▶ **Before-and-after change records**

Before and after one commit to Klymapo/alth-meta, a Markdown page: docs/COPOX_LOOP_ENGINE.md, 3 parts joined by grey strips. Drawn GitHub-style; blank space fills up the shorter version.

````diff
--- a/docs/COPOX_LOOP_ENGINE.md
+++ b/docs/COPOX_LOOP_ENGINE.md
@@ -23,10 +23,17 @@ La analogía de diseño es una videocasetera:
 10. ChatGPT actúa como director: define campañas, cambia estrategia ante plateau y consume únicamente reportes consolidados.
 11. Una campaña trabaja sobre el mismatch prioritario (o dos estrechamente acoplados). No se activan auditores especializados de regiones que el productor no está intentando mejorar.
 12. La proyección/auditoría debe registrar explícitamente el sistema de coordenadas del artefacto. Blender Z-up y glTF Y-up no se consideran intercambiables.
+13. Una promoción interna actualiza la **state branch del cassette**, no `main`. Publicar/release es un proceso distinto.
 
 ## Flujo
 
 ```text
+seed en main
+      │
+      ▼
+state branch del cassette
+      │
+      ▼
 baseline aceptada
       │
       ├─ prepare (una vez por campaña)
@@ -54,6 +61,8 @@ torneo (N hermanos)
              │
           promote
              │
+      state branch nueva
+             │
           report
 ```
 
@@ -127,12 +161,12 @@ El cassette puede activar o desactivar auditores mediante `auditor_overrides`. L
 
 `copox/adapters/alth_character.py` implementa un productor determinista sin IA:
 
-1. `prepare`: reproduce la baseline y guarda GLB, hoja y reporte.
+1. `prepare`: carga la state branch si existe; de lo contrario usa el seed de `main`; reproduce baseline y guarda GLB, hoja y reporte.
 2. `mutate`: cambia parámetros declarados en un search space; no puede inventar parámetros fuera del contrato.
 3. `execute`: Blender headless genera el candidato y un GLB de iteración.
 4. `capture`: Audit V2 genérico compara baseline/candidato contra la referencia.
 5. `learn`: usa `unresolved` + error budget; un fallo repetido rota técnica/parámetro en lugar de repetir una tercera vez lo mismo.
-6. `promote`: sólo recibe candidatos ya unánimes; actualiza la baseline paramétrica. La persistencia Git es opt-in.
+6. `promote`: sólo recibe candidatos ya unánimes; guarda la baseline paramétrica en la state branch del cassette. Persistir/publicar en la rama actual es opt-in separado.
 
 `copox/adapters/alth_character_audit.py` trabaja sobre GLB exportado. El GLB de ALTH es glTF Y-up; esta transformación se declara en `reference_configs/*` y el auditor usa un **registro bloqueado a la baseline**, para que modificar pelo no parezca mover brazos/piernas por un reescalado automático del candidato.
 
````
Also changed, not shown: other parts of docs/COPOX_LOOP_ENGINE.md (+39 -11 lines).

▶ **Task description**
For each line in the entries that holds "productor", return that line.

▶ **Response box**
 11. Una campaña trabaja sobre el mismatch prioritario (o dos estrechamente acoplados). No se activan auditores especializados de regiones que el productor no está intentando mejorar.
 `copox/adapters/alth_character.py` implementa un productor determinista sin IA:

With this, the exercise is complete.